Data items
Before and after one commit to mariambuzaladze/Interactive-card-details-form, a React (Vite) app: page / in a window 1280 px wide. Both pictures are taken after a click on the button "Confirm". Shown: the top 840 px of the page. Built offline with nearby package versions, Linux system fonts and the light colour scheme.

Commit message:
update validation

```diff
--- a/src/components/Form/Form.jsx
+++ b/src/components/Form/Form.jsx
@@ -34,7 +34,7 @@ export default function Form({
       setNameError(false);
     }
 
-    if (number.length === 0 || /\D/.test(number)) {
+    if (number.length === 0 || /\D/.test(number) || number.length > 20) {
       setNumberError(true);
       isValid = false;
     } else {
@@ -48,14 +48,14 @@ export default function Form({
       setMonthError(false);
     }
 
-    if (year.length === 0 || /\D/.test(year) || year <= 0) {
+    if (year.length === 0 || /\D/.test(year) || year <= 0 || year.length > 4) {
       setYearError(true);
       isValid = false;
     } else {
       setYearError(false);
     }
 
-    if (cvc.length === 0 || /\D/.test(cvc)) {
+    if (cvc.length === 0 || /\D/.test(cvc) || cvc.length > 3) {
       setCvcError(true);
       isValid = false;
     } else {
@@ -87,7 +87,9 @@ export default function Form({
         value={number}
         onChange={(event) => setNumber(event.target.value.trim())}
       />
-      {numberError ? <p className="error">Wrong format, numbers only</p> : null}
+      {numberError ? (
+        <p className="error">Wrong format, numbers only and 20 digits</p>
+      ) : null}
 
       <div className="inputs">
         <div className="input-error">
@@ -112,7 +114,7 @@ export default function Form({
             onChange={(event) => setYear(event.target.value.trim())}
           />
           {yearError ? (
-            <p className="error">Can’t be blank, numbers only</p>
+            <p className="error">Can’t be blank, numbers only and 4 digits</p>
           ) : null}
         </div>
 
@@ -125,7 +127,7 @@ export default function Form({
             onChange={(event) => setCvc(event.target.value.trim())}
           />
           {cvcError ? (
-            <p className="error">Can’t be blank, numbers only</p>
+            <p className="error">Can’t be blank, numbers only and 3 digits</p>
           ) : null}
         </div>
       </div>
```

▶ WHAT THE TASK REQUIRES: Filter the records above down to the lines that hold the string "null".

▶ RESULT:
-      {numberError ? <p className="error">Wrong format, numbers only</p> : null}
+      ) : null}
           ) : null}
           ) : null}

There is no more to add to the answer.